Because they were more conveniently located at Kengtung, only 168 kilometers north of Tachilek, they were able to make ten drug-running trips or more per year. In Tachilek, other traders took over the drugs and it is doubtful whether Lo, Shi or Yang knew much about their networks and how they operated.
As for Lo, most of the opium he and his army transported down to the Thai border did not actually belong to him. Because he was a militia commander, he could provide protection for individual opium traders who lacked their own armed forces.
Only some of the opium was actually Lo’s, while the bulk was owned mostly by Panthay, or Chinese Muslim, traders in northern Shan state, again reflecting the age-old, largely leaderless complexity of Southeast Asia’s drug trade.
Lo Was arrested in Thailand in 1973 and extradited to Myanmar, where he was charged with “rebellion against the state”, reference to a brief alliance that he had forged with the insurgent Shan State Army. Drug-trafficking charges were not brought forth because of the understanding he had with the Myanmar military.
Lo was sentenced to death but pardoned and released during a general amnesty in 1980. He later returned to Lashio, formed a new home guard unit and built a base known as the Salween Village south of town. He also established Asia World, a private company that now is one of Myanmar’s most powerful business conglomerates with interests in construction, trade and ports.
But Lo’s removal as “kingpin” did not cause other drug dealer pins to tumble.
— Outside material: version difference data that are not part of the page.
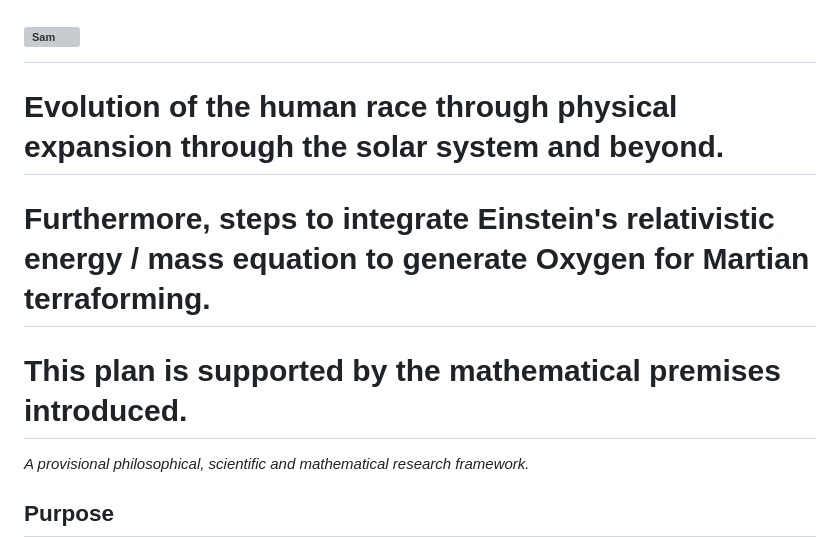
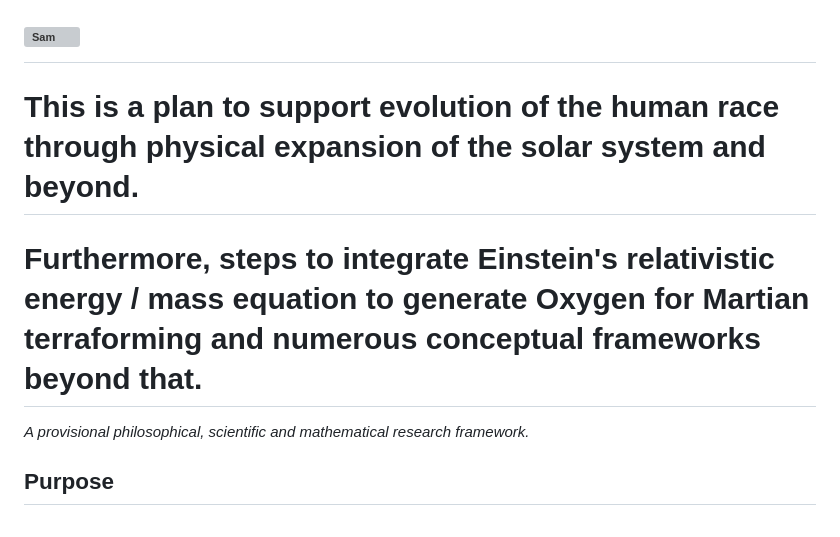
Before and after one commit to oernster/Evergence, a Markdown page: README.md, the part around the change. Rendered like a GitHub page; grey boxes are pictures that could not be loaded.

```diff
--- a/README.md
+++ b/README.md
@@ -1,8 +1,6 @@
 # <img width="128" height="128" alt="Sam" src="https://github.com/user-attachments/assets/a366a9d7-c7bc-48e3-aff6-c9d75eca455c" />
-# Evolution of the human race through physical expansion through the solar system and beyond.
-# Furthermore, steps to integrate Einstein's relativistic energy / mass equation to generate Oxygen for Martian terraforming.
-
-# This plan is supported by the mathematical premises introduced.
+# This is a plan to support evolution of the human race through physical expansion of the solar system and beyond.
+# Furthermore, steps to integrate Einstein's relativistic energy / mass equation to generate Oxygen for Martian terraforming and numerous conceptual frameworks beyond that.
 
 *A provisional philosophical, scientific and mathematical research framework.*
 
```
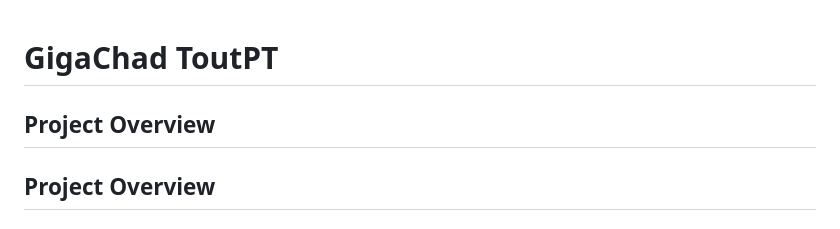
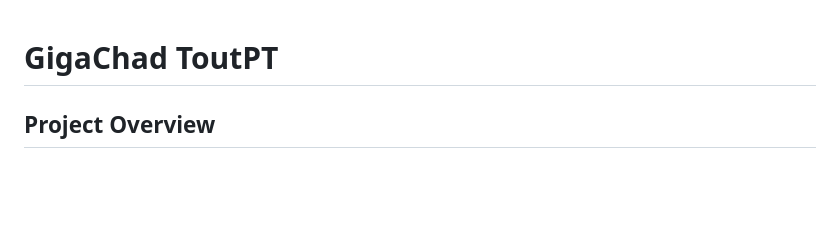
Before and after one commit to LBrzr/giga_chad_tpt, a Markdown page: README.md, the part around the change. GitHub-like rendering; blank space fills up the shorter version.

```diff
--- a/README.md
+++ b/README.md
@@ -1,6 +1,4 @@
 # GigaChad ToutPT
-
-## Project Overview
 
 ## Project Overview
 
```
Another “kingpin” emerged on the scene: Zhang Qifu, or Khun Sa, a Sino-Shan warlord who, like Lo before him, had a huge army and therefore was highly visible in the area.
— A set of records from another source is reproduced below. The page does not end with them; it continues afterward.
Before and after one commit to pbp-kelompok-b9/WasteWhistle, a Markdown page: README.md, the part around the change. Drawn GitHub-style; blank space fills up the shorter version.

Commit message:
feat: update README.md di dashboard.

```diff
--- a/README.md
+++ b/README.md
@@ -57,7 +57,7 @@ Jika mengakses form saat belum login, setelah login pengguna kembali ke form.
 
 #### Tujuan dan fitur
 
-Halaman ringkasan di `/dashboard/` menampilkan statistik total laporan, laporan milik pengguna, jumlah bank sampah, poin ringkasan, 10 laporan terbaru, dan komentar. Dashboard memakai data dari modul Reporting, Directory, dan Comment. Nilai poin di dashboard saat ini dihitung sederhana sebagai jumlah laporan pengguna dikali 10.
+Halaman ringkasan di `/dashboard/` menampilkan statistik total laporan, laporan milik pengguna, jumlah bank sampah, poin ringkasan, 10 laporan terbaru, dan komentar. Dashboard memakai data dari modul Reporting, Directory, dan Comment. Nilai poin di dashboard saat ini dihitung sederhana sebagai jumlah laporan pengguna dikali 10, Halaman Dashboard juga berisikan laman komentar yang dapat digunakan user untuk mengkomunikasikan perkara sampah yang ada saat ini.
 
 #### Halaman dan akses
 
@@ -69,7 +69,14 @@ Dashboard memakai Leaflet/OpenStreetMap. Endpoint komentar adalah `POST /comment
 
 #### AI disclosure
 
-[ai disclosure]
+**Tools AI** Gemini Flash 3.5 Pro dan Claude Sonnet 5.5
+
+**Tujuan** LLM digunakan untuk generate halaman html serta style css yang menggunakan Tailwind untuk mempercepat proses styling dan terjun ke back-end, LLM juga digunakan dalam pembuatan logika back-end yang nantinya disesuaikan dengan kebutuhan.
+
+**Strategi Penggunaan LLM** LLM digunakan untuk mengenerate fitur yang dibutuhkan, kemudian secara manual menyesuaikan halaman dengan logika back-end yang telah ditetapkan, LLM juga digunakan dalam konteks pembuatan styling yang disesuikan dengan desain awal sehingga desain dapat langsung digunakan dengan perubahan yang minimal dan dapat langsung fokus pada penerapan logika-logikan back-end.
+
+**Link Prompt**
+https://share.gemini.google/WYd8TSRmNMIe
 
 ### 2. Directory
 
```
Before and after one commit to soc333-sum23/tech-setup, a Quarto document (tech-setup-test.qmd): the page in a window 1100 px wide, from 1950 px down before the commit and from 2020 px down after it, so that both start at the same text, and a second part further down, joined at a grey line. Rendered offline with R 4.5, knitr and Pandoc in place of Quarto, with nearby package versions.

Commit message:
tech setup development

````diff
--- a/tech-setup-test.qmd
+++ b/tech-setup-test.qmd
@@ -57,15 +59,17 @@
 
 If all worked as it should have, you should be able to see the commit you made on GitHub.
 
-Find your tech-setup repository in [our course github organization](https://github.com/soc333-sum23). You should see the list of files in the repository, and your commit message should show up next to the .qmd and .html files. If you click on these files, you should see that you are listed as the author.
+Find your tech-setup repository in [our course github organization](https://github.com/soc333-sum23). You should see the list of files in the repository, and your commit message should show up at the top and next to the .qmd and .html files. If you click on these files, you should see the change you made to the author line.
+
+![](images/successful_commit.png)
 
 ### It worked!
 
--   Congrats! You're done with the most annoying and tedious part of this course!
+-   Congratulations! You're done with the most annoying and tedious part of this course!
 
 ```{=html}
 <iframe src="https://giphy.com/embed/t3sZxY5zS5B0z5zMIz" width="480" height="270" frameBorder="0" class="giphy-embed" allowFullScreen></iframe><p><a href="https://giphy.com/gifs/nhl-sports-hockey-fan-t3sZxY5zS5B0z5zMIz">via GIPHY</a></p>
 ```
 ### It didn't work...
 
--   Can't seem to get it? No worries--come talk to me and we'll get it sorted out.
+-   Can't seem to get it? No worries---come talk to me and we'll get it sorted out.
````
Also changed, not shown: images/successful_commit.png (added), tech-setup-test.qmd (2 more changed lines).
Like Lo, Khun Sa also started off as a government-recognized militia commander and only later went underground. Once known as “King of the Golden Triangle”, Khun Sa was also seen as the man behind most of the region’s trade in heroin and, at a later stage, methamphetamines and other synthetic drugs.
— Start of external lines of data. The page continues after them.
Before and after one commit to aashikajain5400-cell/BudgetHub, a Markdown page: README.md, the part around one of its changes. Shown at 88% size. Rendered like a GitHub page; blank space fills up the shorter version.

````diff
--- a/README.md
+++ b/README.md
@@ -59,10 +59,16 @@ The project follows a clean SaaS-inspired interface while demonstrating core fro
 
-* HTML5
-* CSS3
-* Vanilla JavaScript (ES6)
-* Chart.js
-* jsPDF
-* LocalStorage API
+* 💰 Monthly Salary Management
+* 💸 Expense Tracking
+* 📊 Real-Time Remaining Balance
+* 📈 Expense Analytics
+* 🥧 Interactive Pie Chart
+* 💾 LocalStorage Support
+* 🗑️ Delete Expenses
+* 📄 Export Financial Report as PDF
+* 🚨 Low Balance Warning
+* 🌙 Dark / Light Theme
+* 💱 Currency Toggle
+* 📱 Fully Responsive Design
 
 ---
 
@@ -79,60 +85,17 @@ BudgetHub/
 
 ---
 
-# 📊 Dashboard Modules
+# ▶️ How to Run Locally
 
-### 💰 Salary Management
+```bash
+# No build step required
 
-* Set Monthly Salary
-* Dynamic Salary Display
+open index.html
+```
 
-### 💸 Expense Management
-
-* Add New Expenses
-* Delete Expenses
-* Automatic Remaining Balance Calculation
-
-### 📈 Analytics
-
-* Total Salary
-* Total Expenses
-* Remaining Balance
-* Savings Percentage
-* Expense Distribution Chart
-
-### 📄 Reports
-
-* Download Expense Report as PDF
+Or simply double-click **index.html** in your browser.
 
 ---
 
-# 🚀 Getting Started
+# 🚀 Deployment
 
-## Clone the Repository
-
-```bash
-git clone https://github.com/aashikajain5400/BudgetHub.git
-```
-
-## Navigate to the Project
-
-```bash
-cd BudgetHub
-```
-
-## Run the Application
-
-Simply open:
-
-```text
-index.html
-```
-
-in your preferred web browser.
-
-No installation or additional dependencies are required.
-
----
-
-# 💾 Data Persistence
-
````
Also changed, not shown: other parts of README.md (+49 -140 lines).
How much he actually controlled of the trade is disputable, but not much changed in drug-trafficking terms when he surrendered to Myanmar authorities, disbanded his army and moved to the then capital of Yangon in 1996. His associates quickly established themselves in a variety of legitimate businesses.
The next in line of the region’s alleged “kingpins” was Wei Xuegang, a Chinese businessman associated with the United Wa State Army (UWSA) who reportedly took over most of the Golden Triangle’s drug trade from Khun Sa.
In January 2005, a US court indicted Wei along with his two brothers Wei Xuelong and Wei Yueying for their alleged involvement in the narcotics trade.
Like Lo and Khun Sa before him, Wei has significant investments in different types of business, including jade mining, retail trade and other enterprises in Myanmar. How much, if at all, those businesses are used to launder funds from drug dealing is unclear.
Nor was it was ever clear that he actually monopolized the Golden Triangle drug trade, as some suggest.
Now, another mysterious and elusive Chinese-Canadian “kingpin” has reputedly taken over the Golden Triangle’s narcotics trade, though if and where he may have any associated businesses is still unclear. Nor is it clear that he actually dominates the region’s wide-reaching meth trade, as the UNODC and anti-narcotics officials seem to think.
Chin and Zhang quote in their book about the Chinese heroin trade US sociologist Patricia Adler, who, in her study of drug dealing communities in San Diego, California, concluded: “This is not an area dominated by a criminal syndicate but an illicit market populated by individuals and small groups of wheeler-dealers who operate competitively and entrepreneurially.”
That is also an apt description of how the Asia-Pacific drug trade actually works. While tales of “kingpins” and “syndicates” may make for good movies and sensational media reports, the multilayered, multi-actor reality behind the loosely organized trade is far more complex.